    Fort Jackson
    Photo: Unknown / Wikimedia Commons / Public Domain

    The story of what happened at Fort Jackson is hazy, but nonetheless intriguing. A private in the Confederate Army, Patrick Garrity, struck and attempted to murder his superior officer, Lieutenant George Dickerson, one night. Exactly how the event unfolded is unknown, because Dickerson couldn't recall it happening, though he survived.

    However, for reasons no one is sure of, Private Garrity broke Lt. Dickerson's skull in four places when he bludgeoned him with his musket. Thinking he had finished the deed, Garrity attempted to evade the repercussions from his fellow soldiers by escaping the scene, yet he drowned in the moat surrounding the fort. 
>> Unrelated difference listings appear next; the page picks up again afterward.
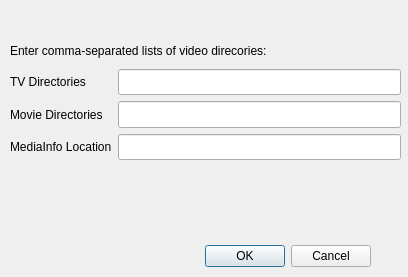
First picture: the form in lib/pymetadatamanager/configuration.ui, repository joelmeans/pymetadatamanager, before the edit.
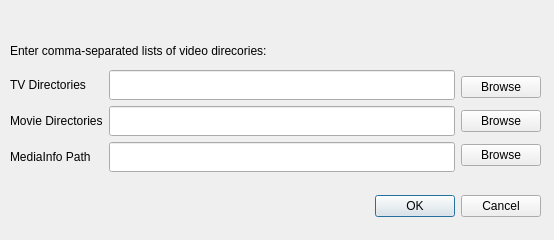
Second picture: the form after the edit.

What changed in the file:
```diff
--- a/lib/pymetadatamanager/configuration.ui
+++ b/lib/pymetadatamanager/configuration.ui
@@ -6,8 +6,8 @@
    <rect>
     <x>0</x>
     <y>0</y>
-    <width>408</width>
-    <height>277</height>
+    <width>554</width>
+    <height>240</height>
    </rect>
   </property>
   <property name="windowTitle">
@@ -16,8 +16,8 @@
   <widget class="QDialogButtonBox" name="buttonBox">
    <property name="geometry">
     <rect>
-     <x>30</x>
-     <y>240</y>
+     <x>200</x>
+     <y>190</y>
      <width>341</width>
      <height>32</height>
     </rect>
@@ -46,9 +46,9 @@
    <property name="geometry">
     <rect>
      <x>10</x>
-     <y>69</y>
-     <width>391</width>
-     <height>91</height>
+     <y>70</y>
+     <width>531</width>
+     <height>102</height>
     </rect>
    </property>
    <layout class="QHBoxLayout" name="horizontalLayout">
@@ -71,7 +71,7 @@
       <item>
        <widget class="QLabel" name="label_4">
         <property name="text">
-         <string>MediaInfo Location</string>
+         <string>MediaInfo Path</string>
         </property>
        </widget>
       </item>
@@ -79,16 +79,6 @@
     </item>
     <item>
      <layout class="QVBoxLayout" name="verticalLayout">
-      <item>
-       <widget class="QLineEdit" name="lineEdit_movie_dirs">
-        <property name="sizePolicy">
-         <sizepolicy hsizetype="Expanding" vsizetype="Minimum">
-          <horstretch>0</horstretch>
-          <verstretch>0</verstretch>
-         </sizepolicy>
-        </property>
-       </widget>
-      </item>
       <item>
        <widget class="QLineEdit" name="lineEdit_tv_dirs">
         <property name="sizePolicy">
@@ -100,12 +90,47 @@
        </widget>
       </item>
       <item>
-       <widget class="QLineEdit" name="lineEdit_mediainfo_location">
+       <widget class="QLineEdit" name="lineEdit_movie_dirs">
         <property name="sizePolicy">
          <sizepolicy hsizetype="Expanding" vsizetype="Minimum">
           <horstretch>0</horstretch>
           <verstretch>0</verstretch>
          </sizepolicy>
+        </property>
+       </widget>
+      </item>
+      <item>
+       <widget class="QLineEdit" name="lineEdit_mediainfo_path">
+        <property name="sizePolicy">
+         <sizepolicy hsizetype="Expanding" vsizetype="Minimum">
+          <horstretch>0</horstretch>
+          <verstretch>0</verstretch>
+         </sizepolicy>
+        </property>
+       </widget>
+      </item>
+     </layout>
+    </item>
+    <item>
+     <layout class="QVBoxLayout" name="verticalLayout_3">
+      <item>
+       <widget class="QPushButton" name="pushButton_tv_browse">
+        <property name="text">
+         <string>Browse</string>
+        </property>
+       </widget>
+      </item>
+      <item>
+       <widget class="QPushButton" name="pushButton_movie_browse">
+        <property name="text">
+         <string>Browse</string>
+        </property>
+       </widget>
+      </item>
+      <item>
+       <widget class="QPushButton" name="pushButton_mediainfo_browse">
+        <property name="text">
+         <string>Browse</string>
         </property>
        </widget>
       </item>
```
Left out of the diff: 18 changed lines with no effect on the pictures.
    It is said that an apparition of Private Garrity appears frequently at the spot of the attack, and another account has even been recorded in the Fort's logbook, wherein the apparition of the torso of a Confederate soldier has been seen approaching the fort.